Action item -
I'd like every line from the material below that has "PredictTerm" in it.

** Opening Dataset excerpts block **

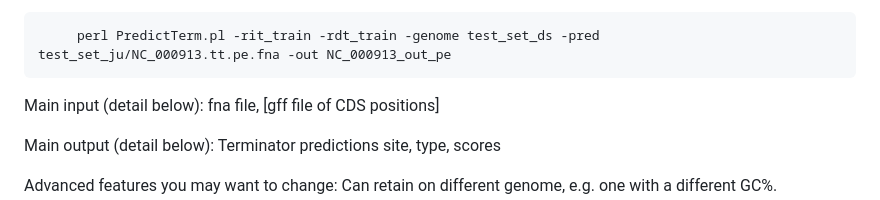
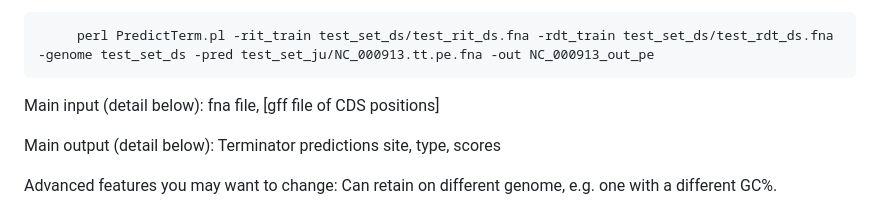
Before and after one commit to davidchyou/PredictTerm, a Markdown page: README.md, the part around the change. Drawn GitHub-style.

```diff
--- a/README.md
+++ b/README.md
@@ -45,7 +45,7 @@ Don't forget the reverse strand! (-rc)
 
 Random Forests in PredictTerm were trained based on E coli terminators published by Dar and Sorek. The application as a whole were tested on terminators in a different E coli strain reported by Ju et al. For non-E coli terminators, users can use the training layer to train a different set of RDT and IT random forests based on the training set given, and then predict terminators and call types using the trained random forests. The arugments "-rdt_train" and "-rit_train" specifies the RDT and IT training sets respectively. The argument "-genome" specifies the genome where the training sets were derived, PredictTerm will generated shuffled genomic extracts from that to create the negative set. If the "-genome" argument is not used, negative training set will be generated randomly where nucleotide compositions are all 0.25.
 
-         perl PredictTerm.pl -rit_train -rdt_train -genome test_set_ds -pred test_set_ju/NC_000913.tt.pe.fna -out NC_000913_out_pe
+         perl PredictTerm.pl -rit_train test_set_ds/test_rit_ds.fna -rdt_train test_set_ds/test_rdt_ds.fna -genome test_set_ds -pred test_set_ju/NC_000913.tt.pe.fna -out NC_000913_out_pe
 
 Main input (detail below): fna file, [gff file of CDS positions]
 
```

** Closing Dataset excerpts block **
** Opening Dataset excerpts block **

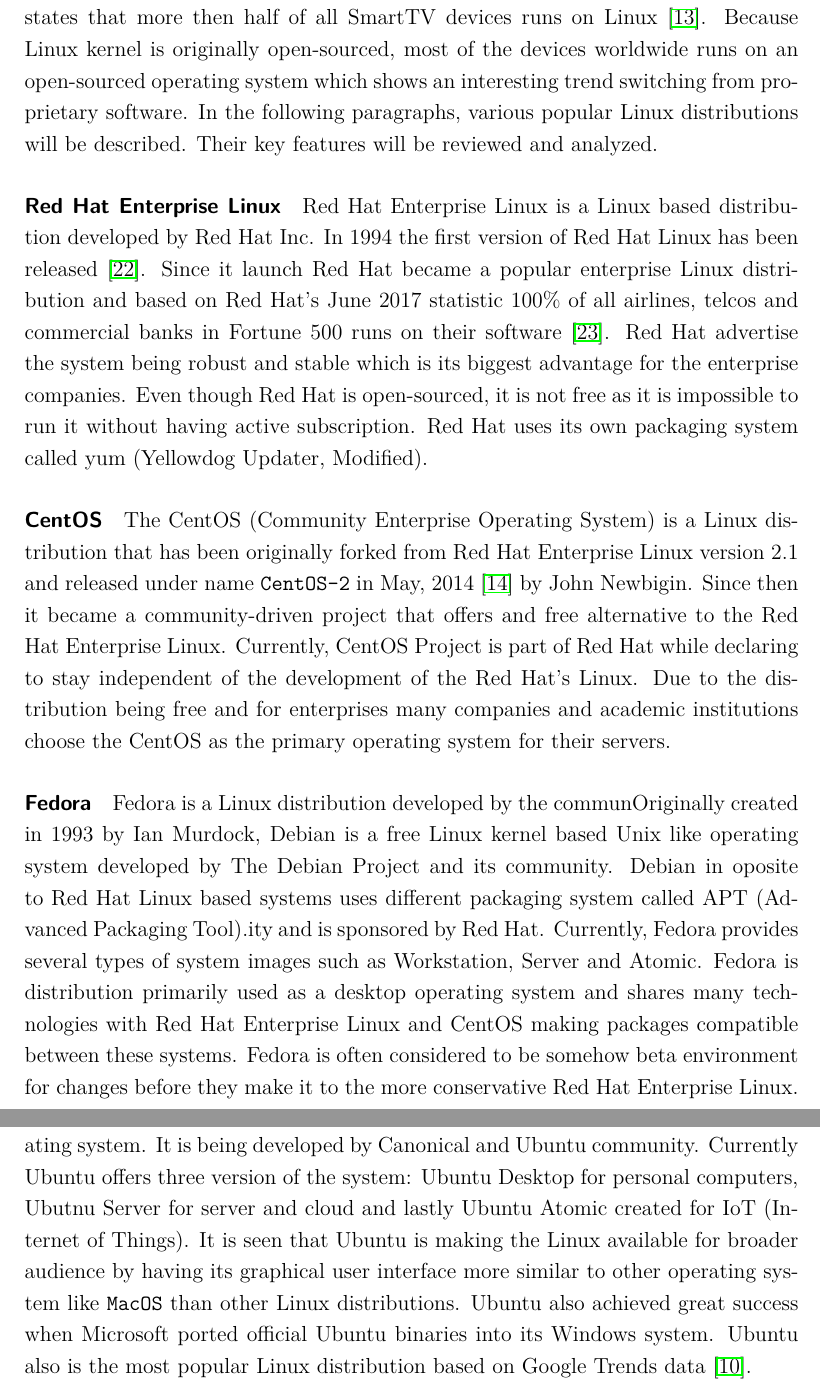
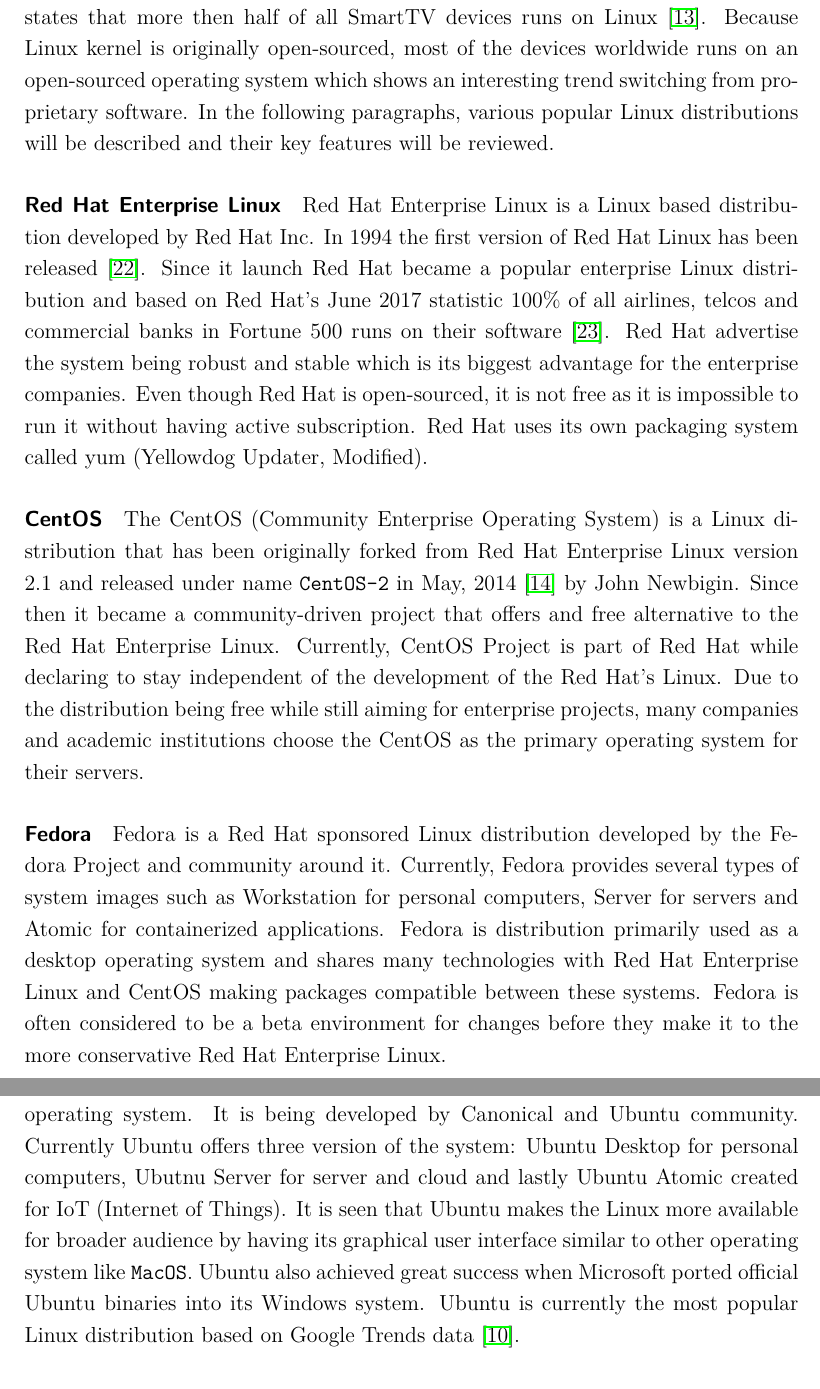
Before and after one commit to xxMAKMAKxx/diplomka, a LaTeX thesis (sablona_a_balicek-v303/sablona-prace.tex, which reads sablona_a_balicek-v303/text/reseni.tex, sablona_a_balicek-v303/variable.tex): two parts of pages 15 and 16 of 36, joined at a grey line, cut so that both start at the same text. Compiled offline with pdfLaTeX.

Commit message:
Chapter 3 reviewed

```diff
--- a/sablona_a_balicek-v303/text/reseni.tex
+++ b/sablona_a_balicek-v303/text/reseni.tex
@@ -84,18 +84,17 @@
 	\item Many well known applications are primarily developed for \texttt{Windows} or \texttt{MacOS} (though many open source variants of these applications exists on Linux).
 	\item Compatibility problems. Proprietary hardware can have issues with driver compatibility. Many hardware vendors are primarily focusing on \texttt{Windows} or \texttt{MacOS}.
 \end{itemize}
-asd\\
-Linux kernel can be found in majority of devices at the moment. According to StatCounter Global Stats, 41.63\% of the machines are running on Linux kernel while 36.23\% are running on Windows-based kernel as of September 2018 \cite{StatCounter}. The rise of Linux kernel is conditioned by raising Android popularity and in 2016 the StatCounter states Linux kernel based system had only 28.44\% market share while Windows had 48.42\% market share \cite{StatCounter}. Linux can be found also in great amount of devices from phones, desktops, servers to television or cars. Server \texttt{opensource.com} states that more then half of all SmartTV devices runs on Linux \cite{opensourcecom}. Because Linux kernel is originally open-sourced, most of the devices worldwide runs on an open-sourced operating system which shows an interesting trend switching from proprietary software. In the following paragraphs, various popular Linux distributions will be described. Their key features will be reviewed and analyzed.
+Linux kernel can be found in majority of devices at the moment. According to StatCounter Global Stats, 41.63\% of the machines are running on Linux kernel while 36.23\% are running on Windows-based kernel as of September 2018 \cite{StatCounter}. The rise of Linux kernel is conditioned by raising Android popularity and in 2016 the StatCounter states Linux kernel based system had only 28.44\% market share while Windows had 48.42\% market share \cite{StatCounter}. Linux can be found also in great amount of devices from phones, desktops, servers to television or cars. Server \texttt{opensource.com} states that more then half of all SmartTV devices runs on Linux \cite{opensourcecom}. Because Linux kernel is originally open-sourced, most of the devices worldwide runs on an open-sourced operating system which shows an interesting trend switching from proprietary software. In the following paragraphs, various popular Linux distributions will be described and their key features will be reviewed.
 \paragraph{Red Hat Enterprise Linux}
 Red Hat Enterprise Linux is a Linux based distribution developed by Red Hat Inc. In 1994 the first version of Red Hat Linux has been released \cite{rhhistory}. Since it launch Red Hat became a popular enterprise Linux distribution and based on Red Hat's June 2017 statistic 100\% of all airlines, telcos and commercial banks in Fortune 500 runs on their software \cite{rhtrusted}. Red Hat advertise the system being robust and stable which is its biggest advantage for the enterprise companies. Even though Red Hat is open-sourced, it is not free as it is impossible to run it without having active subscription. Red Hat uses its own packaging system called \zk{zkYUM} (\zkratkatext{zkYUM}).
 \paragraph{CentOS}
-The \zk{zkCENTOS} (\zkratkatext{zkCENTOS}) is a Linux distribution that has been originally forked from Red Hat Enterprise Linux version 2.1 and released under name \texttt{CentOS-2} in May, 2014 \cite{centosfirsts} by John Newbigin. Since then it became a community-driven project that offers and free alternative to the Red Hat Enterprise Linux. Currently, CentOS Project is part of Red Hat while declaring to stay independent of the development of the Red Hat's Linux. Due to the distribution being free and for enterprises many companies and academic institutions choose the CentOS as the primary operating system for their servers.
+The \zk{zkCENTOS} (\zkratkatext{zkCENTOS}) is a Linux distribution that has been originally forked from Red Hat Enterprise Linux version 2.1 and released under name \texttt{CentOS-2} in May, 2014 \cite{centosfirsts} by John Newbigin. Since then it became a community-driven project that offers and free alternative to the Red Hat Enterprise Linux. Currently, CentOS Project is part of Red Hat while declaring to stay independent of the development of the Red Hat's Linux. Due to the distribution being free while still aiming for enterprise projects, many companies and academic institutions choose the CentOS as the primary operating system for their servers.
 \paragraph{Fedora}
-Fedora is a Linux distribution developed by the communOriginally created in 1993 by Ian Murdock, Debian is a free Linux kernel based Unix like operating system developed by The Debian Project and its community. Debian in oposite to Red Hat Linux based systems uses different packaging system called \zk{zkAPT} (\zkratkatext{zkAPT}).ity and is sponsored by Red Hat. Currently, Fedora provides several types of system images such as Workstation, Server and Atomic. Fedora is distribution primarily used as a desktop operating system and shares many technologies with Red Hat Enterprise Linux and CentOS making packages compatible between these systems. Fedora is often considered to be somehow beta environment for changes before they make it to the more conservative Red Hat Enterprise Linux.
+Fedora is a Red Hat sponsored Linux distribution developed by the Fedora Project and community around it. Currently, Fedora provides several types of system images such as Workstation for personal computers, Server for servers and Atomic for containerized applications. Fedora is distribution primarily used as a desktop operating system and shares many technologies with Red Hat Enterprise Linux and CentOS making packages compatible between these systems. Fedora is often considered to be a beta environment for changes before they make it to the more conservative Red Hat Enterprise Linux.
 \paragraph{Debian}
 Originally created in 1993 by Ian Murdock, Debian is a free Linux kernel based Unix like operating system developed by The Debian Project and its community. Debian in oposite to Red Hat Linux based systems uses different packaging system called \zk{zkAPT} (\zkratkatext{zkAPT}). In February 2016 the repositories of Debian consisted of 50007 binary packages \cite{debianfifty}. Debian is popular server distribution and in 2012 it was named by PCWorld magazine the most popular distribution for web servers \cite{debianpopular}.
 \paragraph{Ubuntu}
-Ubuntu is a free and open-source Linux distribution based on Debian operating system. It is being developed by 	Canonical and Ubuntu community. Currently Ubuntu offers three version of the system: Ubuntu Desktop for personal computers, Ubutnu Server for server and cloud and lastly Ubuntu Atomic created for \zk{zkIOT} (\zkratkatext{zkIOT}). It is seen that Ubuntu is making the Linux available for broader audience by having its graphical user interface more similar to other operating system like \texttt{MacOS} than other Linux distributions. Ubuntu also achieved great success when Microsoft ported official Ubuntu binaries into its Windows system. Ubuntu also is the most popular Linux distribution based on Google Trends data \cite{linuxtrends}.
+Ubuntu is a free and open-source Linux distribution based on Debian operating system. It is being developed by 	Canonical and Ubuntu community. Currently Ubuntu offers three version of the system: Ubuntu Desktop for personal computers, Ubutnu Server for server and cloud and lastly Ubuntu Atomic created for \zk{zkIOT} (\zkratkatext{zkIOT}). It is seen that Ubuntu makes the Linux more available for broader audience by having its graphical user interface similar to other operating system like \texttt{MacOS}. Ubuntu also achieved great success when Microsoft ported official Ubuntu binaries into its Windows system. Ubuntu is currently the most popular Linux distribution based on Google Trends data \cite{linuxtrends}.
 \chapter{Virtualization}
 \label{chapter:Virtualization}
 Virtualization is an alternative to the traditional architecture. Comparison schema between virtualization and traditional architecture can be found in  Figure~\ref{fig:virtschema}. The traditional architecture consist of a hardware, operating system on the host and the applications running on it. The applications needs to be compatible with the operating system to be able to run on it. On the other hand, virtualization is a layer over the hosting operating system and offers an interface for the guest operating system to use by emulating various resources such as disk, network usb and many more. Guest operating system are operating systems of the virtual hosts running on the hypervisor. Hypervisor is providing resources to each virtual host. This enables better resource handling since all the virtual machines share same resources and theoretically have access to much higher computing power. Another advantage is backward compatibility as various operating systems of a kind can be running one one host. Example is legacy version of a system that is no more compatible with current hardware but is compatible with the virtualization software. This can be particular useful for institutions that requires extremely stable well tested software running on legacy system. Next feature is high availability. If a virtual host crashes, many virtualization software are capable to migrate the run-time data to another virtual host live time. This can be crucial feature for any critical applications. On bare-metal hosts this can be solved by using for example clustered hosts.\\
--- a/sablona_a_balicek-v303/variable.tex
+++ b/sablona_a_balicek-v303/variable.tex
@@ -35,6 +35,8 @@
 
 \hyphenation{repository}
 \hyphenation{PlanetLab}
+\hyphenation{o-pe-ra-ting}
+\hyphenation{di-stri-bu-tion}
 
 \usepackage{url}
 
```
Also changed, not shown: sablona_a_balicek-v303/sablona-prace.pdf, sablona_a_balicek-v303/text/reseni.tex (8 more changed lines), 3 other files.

** Closing Dataset excerpts block **
** Opening Dataset excerpts block **

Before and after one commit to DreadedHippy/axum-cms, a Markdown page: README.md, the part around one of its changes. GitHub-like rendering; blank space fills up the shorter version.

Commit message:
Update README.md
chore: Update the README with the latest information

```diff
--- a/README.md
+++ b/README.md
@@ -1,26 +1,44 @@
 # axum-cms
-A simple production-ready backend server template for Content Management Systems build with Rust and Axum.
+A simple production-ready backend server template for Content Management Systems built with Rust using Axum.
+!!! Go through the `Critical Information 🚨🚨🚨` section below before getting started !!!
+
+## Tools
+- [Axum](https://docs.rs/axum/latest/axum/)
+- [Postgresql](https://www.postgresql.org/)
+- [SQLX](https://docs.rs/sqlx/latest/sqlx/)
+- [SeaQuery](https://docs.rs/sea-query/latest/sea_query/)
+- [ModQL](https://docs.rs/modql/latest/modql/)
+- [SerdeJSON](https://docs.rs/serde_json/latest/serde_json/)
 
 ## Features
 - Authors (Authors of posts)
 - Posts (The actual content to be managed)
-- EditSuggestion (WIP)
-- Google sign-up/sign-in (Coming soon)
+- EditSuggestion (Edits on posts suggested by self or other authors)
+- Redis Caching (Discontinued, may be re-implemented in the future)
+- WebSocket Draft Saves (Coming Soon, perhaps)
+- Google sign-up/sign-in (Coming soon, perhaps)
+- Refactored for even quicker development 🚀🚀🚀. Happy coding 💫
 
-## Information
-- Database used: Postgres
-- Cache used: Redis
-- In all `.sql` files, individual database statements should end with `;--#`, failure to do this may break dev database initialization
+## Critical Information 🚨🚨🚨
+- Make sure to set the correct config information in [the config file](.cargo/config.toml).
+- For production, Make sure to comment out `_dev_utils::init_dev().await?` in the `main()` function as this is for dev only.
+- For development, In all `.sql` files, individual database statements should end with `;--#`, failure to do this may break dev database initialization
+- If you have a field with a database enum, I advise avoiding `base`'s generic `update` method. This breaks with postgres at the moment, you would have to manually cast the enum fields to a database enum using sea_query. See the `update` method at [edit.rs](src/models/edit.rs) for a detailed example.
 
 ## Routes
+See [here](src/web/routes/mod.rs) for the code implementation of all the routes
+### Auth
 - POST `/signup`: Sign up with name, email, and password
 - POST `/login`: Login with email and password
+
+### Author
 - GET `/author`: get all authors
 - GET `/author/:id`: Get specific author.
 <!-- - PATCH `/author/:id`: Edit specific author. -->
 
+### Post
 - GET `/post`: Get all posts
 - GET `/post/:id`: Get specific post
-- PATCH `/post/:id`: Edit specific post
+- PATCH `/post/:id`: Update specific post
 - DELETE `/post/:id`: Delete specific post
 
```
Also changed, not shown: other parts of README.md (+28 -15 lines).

** Closing Dataset excerpts block **

Exercise output -
Before and after one commit to davidchyou/PredictTerm, a Markdown page: README.md, the part around the change. Drawn GitHub-style.
 Random Forests in PredictTerm were trained based on E coli terminators published by Dar and Sorek. The application as a whole were tested on terminators in a different E coli strain reported by Ju et al. For non-E coli terminators, users can use the training layer to train a different set of RDT and IT random forests based on the training set given, and then predict terminators and call types using the trained random forests. The arugments "-rdt_train" and "-rit_train" specifies the RDT and IT training sets respectively. The argument "-genome" specifies the genome where the training sets were derived, PredictTerm will generated shuffled genomic extracts from that to create the negative set. If the "-genome" argument is not used, negative training set will be generated randomly where nucleotide compositions are all 0.25.
-         perl PredictTerm.pl -rit_train -rdt_train -genome test_set_ds -pred test_set_ju/NC_000913.tt.pe.fna -out NC_000913_out_pe
+         perl PredictTerm.pl -rit_train test_set_ds/test_rit_ds.fna -rdt_train test_set_ds/test_rdt_ds.fna -genome test_set_ds -pred test_set_ju/NC_000913.tt.pe.fna -out NC_000913_out_pe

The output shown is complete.